In the absence of backing from the court, the bishops believe that Catholic institutions are going to be stuck, paying for this, if not directly, than a little bit indirectly because they're required to cover health insurance for their employees, they're required to buy policies, and the policy writers are mandated to include this stuff. And they may feel that the national situation will become exactly what it is now in New York and California: they don't have a choice, State mandate. You can't buy an insurance policy that doesn't provide coverage for this stuff. Then their moral doctrine is going to bring them to a very nasty-looking choice: either close any Catholic-related institution that isn't covered – close the schools, close the hospitals, close the charities – or put up with this level of formal cooperation.
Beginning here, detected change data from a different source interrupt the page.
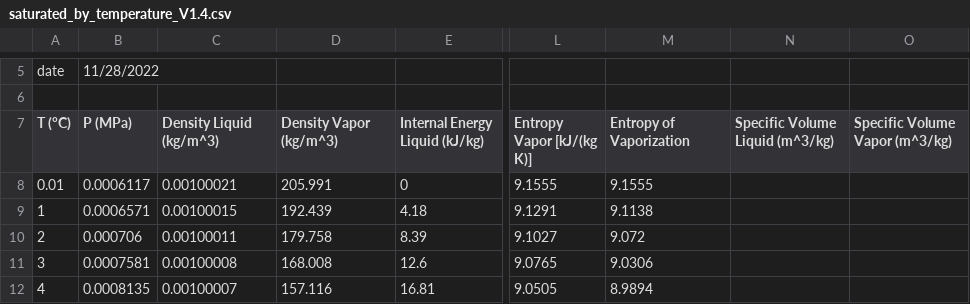
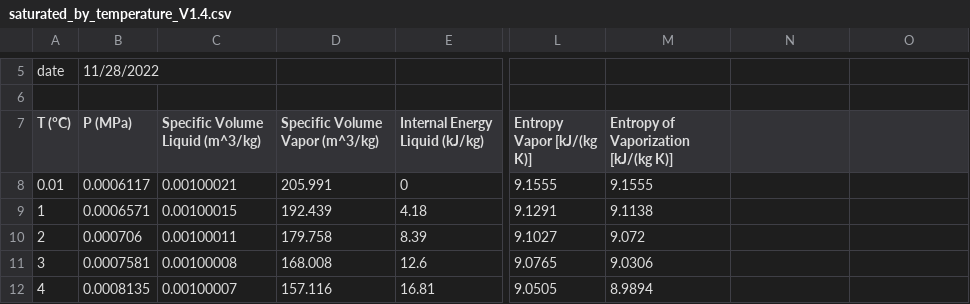
Before and after one commit to LearnChemE/LearnChemE.github.io, a CSV file: resources/saturated_by_temperature_V1.4.csv, drawn as a sheet; only a part is shown, gaps mark what is left out; the diff names each change by its address in the sheet, - before the commit and + after, or states it on an @@ line.

```diff
--- a/resources/saturated_by_temperature_V1.4.csv
+++ b/resources/saturated_by_temperature_V1.4.csv
-C7: Density Liquid (kg/m^3)
+C7: Specific Volume Liquid (m^3/kg)
-D7: Density Vapor (kg/m^3)
+D7: Specific Volume Vapor (m^3/kg)
-M7: Entropy of Vaporization
+M7: Entropy of Vaporization [kJ/(kg K)]
-N7: Specific Volume Liquid (m^3/kg)
+N7: (empty)
-O7: Specific Volume Vapor (m^3/kg)
+O7: (empty)
```
Also changed, not shown: resources/saturated_by_pressure_V1.4.csv, 2 other files.
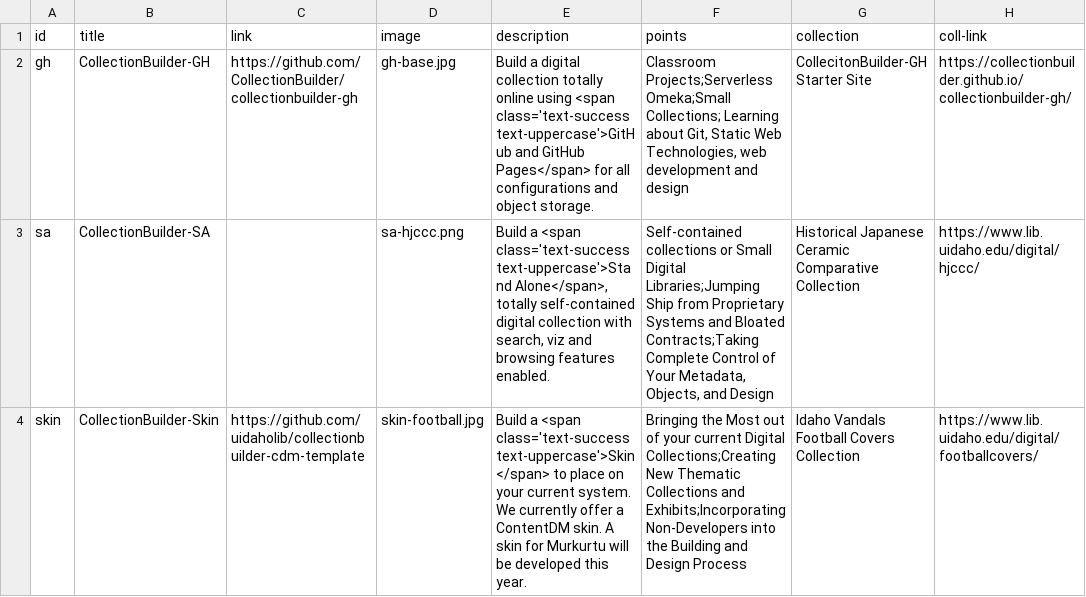
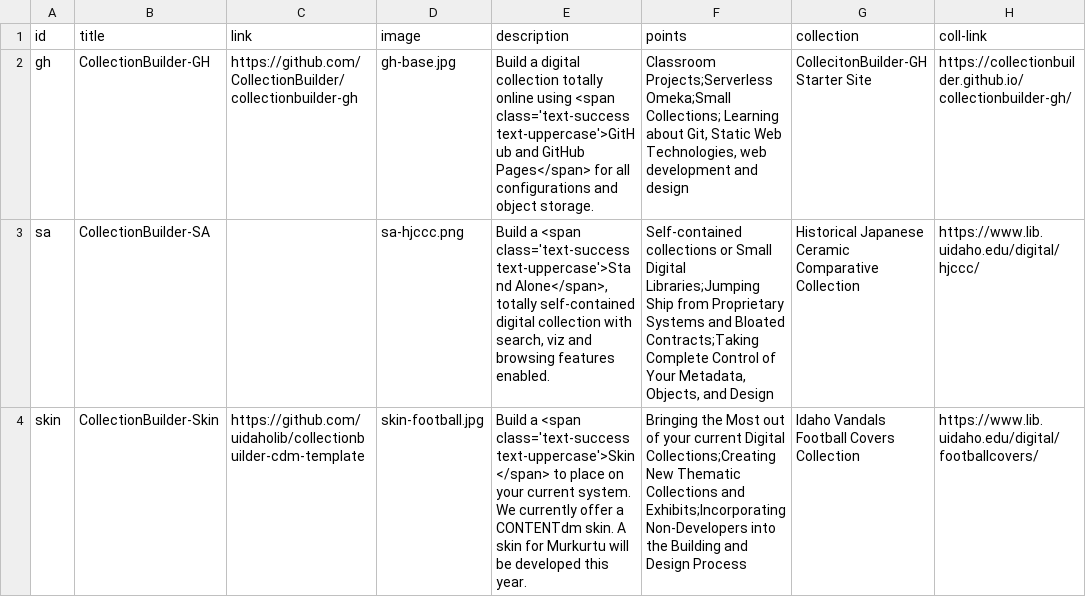
Before and after one commit to CollectionBuilder/collectionbuilder.github.io, a CSV file: _data/types.csv, drawn as a sheet; only a part is shown; the diff names each change by its address in the sheet, - before the commit and + after, or states it on an @@ line.

Commit message:
CONTENTdm capitolization!

```diff
--- a/_data/types.csv
+++ b/_data/types.csv
-E4 (description): …offer a ContentDM skin. A…
+E4 (description): …offer a CONTENTdm skin. A…
```
Also changed, not shown: 2 other files.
I don't wish to give the hierarchy any encouragement to adopt that kind of a compromise. I do think that they could argue that if worse came to worse, the principle of double effect would apply, and their direct intent would not be that the policy holders use these benefits, but that simply that the direct intent is just to comply with requirements that employees have health insurance. And they can't do anything about the bad part of that. So I think they could probably sooth everybody's conscience in that way; but as I say, I don't wish to encourage that. I think that a very determined, very public effort should be made to denounce this mandate for what it really is. And in that respect, the current debate has been good; I just want to see it sharpened up a little bit.
Yes, religious liberty's under threat. In what way is it under threat? Am I forced to do contraceptive acts? No. Is the bishop forced to do them? No. So it's not as though I'm being mandated by the government to perform an immoral act myself. But I am being obligated to cooperate with it informally. And when a religion is obliged to cooperate formally in activities with activities which it considers immoral, there is a violation of the freedom of religion.